# What needs to be done
Reproduce each entry exactly.

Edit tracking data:

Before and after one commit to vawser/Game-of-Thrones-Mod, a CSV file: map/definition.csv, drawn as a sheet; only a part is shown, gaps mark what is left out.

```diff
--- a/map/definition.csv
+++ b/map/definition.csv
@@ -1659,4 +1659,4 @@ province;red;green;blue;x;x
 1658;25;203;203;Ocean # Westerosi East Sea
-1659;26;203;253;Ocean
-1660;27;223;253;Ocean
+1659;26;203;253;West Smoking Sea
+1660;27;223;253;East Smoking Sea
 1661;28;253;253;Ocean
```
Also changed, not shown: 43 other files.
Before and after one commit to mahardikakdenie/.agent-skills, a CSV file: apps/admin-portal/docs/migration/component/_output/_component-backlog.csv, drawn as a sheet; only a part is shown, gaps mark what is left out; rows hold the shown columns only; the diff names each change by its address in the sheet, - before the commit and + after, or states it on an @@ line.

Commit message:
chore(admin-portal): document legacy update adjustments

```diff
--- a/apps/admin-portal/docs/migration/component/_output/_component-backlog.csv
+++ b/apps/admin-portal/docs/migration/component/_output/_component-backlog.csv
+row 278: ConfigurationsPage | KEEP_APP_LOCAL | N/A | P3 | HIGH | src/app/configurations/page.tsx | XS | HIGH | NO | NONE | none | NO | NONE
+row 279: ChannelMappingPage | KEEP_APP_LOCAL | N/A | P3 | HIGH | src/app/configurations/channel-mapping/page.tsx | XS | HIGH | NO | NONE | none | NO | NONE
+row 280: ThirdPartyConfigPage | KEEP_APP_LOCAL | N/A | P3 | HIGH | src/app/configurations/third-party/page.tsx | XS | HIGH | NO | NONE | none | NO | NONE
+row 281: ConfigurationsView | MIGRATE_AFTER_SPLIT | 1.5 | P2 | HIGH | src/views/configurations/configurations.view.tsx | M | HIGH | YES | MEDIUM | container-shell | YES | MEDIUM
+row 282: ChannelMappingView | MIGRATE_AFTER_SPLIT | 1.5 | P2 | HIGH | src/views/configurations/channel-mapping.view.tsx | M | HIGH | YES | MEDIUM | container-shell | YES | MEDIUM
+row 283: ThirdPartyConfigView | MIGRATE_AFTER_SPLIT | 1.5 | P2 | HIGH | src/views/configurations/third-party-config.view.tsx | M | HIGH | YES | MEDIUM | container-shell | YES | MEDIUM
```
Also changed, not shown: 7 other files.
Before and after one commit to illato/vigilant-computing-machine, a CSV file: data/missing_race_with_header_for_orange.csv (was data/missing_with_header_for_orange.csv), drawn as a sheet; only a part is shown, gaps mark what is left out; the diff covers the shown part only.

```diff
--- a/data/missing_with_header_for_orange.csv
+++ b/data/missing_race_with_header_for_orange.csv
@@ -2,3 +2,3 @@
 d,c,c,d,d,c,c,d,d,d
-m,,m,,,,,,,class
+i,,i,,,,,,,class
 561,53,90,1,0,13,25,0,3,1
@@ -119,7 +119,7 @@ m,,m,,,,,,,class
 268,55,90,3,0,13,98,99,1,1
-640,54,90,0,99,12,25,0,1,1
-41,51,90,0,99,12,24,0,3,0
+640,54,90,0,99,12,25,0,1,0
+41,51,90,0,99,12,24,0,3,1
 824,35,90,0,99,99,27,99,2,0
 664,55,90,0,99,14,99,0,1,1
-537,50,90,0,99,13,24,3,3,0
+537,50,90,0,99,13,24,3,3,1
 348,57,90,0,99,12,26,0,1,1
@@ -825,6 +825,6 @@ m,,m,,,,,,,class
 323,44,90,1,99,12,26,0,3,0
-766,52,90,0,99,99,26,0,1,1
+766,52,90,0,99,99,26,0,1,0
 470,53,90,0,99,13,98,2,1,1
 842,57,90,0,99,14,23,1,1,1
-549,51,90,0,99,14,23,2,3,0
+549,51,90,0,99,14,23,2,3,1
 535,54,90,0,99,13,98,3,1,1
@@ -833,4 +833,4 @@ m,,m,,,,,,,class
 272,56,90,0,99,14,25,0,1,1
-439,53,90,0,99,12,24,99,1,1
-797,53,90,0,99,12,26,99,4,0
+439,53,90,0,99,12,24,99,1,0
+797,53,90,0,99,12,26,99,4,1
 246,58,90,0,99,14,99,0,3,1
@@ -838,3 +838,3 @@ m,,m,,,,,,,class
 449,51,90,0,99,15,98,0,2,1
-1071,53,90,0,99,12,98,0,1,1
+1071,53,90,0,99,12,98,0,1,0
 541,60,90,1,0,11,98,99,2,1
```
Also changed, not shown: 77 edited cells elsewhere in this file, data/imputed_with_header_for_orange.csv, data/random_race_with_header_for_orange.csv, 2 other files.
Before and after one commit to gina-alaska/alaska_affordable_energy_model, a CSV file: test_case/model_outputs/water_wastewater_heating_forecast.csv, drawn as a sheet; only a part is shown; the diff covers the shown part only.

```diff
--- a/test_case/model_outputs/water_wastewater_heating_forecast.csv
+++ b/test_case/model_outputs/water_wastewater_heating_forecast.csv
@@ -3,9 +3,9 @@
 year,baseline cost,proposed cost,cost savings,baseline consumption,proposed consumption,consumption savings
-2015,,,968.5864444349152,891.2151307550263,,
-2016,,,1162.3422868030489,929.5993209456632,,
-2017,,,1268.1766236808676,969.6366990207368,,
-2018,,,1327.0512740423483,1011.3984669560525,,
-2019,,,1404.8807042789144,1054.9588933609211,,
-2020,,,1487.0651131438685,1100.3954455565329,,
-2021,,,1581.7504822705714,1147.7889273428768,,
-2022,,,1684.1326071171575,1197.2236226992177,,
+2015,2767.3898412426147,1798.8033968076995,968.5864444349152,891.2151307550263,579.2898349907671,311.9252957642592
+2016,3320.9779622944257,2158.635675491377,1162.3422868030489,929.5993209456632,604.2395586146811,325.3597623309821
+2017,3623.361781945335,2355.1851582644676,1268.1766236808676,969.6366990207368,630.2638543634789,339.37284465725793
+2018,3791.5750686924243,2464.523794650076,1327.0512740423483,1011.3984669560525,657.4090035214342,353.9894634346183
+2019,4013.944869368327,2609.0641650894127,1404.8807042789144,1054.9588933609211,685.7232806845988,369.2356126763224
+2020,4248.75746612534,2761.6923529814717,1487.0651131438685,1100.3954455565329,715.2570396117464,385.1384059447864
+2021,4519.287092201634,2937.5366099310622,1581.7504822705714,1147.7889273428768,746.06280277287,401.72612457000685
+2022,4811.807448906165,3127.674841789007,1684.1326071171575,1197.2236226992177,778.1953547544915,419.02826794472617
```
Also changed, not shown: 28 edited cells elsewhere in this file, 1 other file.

# Written response
Before and after one commit to vawser/Game-of-Thrones-Mod, a CSV file: map/definition.csv, drawn as a sheet; only a part is shown, gaps mark what is left out.

```diff
--- a/map/definition.csv
+++ b/map/definition.csv
@@ -1659,4 +1659,4 @@ province;red;green;blue;x;x
 1658;25;203;203;Ocean # Westerosi East Sea
-1659;26;203;253;Ocean
-1660;27;223;253;Ocean
+1659;26;203;253;West Smoking Sea
+1660;27;223;253;East Smoking Sea
 1661;28;253;253;Ocean
```
Also changed, not shown: 43 other files.
Before and after one commit to mahardikakdenie/.agent-skills, a CSV file: apps/admin-portal/docs/migration/component/_output/_component-backlog.csv, drawn as a sheet; only a part is shown, gaps mark what is left out; rows hold the shown columns only; the diff names each change by its address in the sheet, - before the commit and + after, or states it on an @@ line.

Commit message:
chore(admin-portal): document legacy update adjustments

```diff
--- a/apps/admin-portal/docs/migration/component/_output/_component-backlog.csv
+++ b/apps/admin-portal/docs/migration/component/_output/_component-backlog.csv
+row 278: ConfigurationsPage | KEEP_APP_LOCAL | N/A | P3 | HIGH | src/app/configurations/page.tsx | XS | HIGH | NO | NONE | none | NO | NONE
+row 279: ChannelMappingPage | KEEP_APP_LOCAL | N/A | P3 | HIGH | src/app/configurations/channel-mapping/page.tsx | XS | HIGH | NO | NONE | none | NO | NONE
+row 280: ThirdPartyConfigPage | KEEP_APP_LOCAL | N/A | P3 | HIGH | src/app/configurations/third-party/page.tsx | XS | HIGH | NO | NONE | none | NO | NONE
+row 281: ConfigurationsView | MIGRATE_AFTER_SPLIT | 1.5 | P2 | HIGH | src/views/configurations/configurations.view.tsx | M | HIGH | YES | MEDIUM | container-shell | YES | MEDIUM
+row 282: ChannelMappingView | MIGRATE_AFTER_SPLIT | 1.5 | P2 | HIGH | src/views/configurations/channel-mapping.view.tsx | M | HIGH | YES | MEDIUM | container-shell | YES | MEDIUM
+row 283: ThirdPartyConfigView | MIGRATE_AFTER_SPLIT | 1.5 | P2 | HIGH | src/views/configurations/third-party-config.view.tsx | M | HIGH | YES | MEDIUM | container-shell | YES | MEDIUM
```
Also changed, not shown: 7 other files.
Before and after one commit to illato/vigilant-computing-machine, a CSV file: data/missing_race_with_header_for_orange.csv (was data/missing_with_header_for_orange.csv), drawn as a sheet; only a part is shown, gaps mark what is left out; the diff covers the shown part only.

```diff
--- a/data/missing_with_header_for_orange.csv
+++ b/data/missing_race_with_header_for_orange.csv
@@ -2,3 +2,3 @@
 d,c,c,d,d,c,c,d,d,d
-m,,m,,,,,,,class
+i,,i,,,,,,,class
 561,53,90,1,0,13,25,0,3,1
@@ -119,7 +119,7 @@ m,,m,,,,,,,class
 268,55,90,3,0,13,98,99,1,1
-640,54,90,0,99,12,25,0,1,1
-41,51,90,0,99,12,24,0,3,0
+640,54,90,0,99,12,25,0,1,0
+41,51,90,0,99,12,24,0,3,1
 824,35,90,0,99,99,27,99,2,0
 664,55,90,0,99,14,99,0,1,1
-537,50,90,0,99,13,24,3,3,0
+537,50,90,0,99,13,24,3,3,1
 348,57,90,0,99,12,26,0,1,1
@@ -825,6 +825,6 @@ m,,m,,,,,,,class
 323,44,90,1,99,12,26,0,3,0
-766,52,90,0,99,99,26,0,1,1
+766,52,90,0,99,99,26,0,1,0
 470,53,90,0,99,13,98,2,1,1
 842,57,90,0,99,14,23,1,1,1
-549,51,90,0,99,14,23,2,3,0
+549,51,90,0,99,14,23,2,3,1
 535,54,90,0,99,13,98,3,1,1
@@ -833,4 +833,4 @@ m,,m,,,,,,,class
 272,56,90,0,99,14,25,0,1,1
-439,53,90,0,99,12,24,99,1,1
-797,53,90,0,99,12,26,99,4,0
+439,53,90,0,99,12,24,99,1,0
+797,53,90,0,99,12,26,99,4,1
 246,58,90,0,99,14,99,0,3,1
@@ -838,3 +838,3 @@ m,,m,,,,,,,class
 449,51,90,0,99,15,98,0,2,1
-1071,53,90,0,99,12,98,0,1,1
+1071,53,90,0,99,12,98,0,1,0
 541,60,90,1,0,11,98,99,2,1
```
Also changed, not shown: 77 edited cells elsewhere in this file, data/imputed_with_header_for_orange.csv, data/random_race_with_header_for_orange.csv, 2 other files.
Before and after one commit to gina-alaska/alaska_affordable_energy_model, a CSV file: test_case/model_outputs/water_wastewater_heating_forecast.csv, drawn as a sheet; only a part is shown; the diff covers the shown part only.

```diff
--- a/test_case/model_outputs/water_wastewater_heating_forecast.csv
+++ b/test_case/model_outputs/water_wastewater_heating_forecast.csv
@@ -3,9 +3,9 @@
 year,baseline cost,proposed cost,cost savings,baseline consumption,proposed consumption,consumption savings
-2015,,,968.5864444349152,891.2151307550263,,
-2016,,,1162.3422868030489,929.5993209456632,,
-2017,,,1268.1766236808676,969.6366990207368,,
-2018,,,1327.0512740423483,1011.3984669560525,,
-2019,,,1404.8807042789144,1054.9588933609211,,
-2020,,,1487.0651131438685,1100.3954455565329,,
-2021,,,1581.7504822705714,1147.7889273428768,,
-2022,,,1684.1326071171575,1197.2236226992177,,
+2015,2767.3898412426147,1798.8033968076995,968.5864444349152,891.2151307550263,579.2898349907671,311.9252957642592
+2016,3320.9779622944257,2158.635675491377,1162.3422868030489,929.5993209456632,604.2395586146811,325.3597623309821
+2017,3623.361781945335,2355.1851582644676,1268.1766236808676,969.6366990207368,630.2638543634789,339.37284465725793
+2018,3791.5750686924243,2464.523794650076,1327.0512740423483,1011.3984669560525,657.4090035214342,353.9894634346183
+2019,4013.944869368327,2609.0641650894127,1404.8807042789144,1054.9588933609211,685.7232806845988,369.2356126763224
+2020,4248.75746612534,2761.6923529814717,1487.0651131438685,1100.3954455565329,715.2570396117464,385.1384059447864
+2021,4519.287092201634,2937.5366099310622,1581.7504822705714,1147.7889273428768,746.06280277287,401.72612457000685
+2022,4811.807448906165,3127.674841789007,1684.1326071171575,1197.2236226992177,778.1953547544915,419.02826794472617
```
Also changed, not shown: 28 edited cells elsewhere in this file, 1 other file.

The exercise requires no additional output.